|08-27-2009, 05:27 PM||#1|
Joined: Jan 2008
Location: Fairbanks, AK
How I spent my summer vacation, or 6000 miles on a WR250R
Its been a long time since I had a voluntary vacation from work and school, 10 years this summer to be exact. I had been planning a long road trip off and on for the last few years, but always ended up having to cancel due to lack of job, lack of money, or lack of suitable vehicle. This year, no such excuses. So grab some popcorn, pour yourself a drink, and settle in.
My last summer class ended at 10:30am on August 6th and my first fall class starts on 8/31 at 11am, so I had just over 3 weeks to spend on the road. There was a basic itinerary for at least the first 2 weeks: ride Skyline Drive and the Blue Ridge Parkway, Deal's Gap, and the TransAmerica Trail from the beginning in Jellico, TN to Salida, CO. After that, ride home on whatever route looked appealing.

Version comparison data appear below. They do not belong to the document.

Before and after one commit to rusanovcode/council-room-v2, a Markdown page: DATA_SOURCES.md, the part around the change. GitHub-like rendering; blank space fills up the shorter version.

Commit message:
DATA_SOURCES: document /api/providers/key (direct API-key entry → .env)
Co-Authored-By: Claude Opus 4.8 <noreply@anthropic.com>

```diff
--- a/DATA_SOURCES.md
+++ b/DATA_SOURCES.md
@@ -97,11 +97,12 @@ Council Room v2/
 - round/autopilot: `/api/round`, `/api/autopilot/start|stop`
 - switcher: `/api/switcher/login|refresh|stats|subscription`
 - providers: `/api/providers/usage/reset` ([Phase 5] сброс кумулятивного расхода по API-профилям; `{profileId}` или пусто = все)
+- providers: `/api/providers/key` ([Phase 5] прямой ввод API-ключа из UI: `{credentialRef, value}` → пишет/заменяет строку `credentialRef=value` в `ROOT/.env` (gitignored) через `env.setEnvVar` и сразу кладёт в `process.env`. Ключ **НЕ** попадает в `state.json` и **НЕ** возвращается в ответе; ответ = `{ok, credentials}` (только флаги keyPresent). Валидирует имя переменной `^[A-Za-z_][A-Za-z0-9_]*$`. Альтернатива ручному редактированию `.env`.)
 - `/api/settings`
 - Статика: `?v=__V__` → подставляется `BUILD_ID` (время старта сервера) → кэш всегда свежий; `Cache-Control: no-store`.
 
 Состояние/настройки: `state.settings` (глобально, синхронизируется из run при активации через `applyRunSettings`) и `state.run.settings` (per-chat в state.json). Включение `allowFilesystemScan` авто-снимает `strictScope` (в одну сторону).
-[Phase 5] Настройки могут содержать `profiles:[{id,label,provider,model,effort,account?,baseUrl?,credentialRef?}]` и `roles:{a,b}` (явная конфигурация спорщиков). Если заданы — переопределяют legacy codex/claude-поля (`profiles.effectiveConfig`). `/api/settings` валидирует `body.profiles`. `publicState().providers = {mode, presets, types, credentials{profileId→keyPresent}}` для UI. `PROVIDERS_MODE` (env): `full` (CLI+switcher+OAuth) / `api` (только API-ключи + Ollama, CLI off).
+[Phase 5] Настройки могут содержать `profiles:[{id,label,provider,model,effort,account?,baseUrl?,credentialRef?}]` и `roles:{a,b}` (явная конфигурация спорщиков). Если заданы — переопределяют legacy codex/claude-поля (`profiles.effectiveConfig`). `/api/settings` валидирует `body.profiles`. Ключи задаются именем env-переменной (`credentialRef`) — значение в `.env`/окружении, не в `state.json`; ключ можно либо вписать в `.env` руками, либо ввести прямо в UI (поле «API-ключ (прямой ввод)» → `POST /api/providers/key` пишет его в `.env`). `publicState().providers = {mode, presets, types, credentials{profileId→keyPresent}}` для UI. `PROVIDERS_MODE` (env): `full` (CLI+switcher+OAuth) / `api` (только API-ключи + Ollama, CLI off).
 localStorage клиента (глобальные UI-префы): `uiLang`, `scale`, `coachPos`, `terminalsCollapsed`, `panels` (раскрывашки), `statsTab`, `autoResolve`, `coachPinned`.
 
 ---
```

A note on gear... what I wore reflected the trip. Just under half was dirt and just over half was pavement. As such, I wore street gear on my upper body (Shoei RF-1000 helmet, Rev'It Air jacket, Joe Rocket leather gloves) and dirt gear on my lower body (Klim Baja pants, Alpinestars Tech6 boots, EVS knee guards). Everything worked perfectly and was comfortable to the point that I mostly forgot that I was wearing it during the trip, especially the helmet.
Day 1 - Towson, MD to the Blue Ridge Parkway
Loaded up to go, goodbye Towson University!
I got moving around 11am. I wanted to be the hell out of the Baltimore/DC metro area before rush hour even thought about starting, so it was time to slab it. On the Baltimore Beltway...
...and the DC beltway
...to US 29.
Time for the first, but certainly not the last gas and food stop of the trip:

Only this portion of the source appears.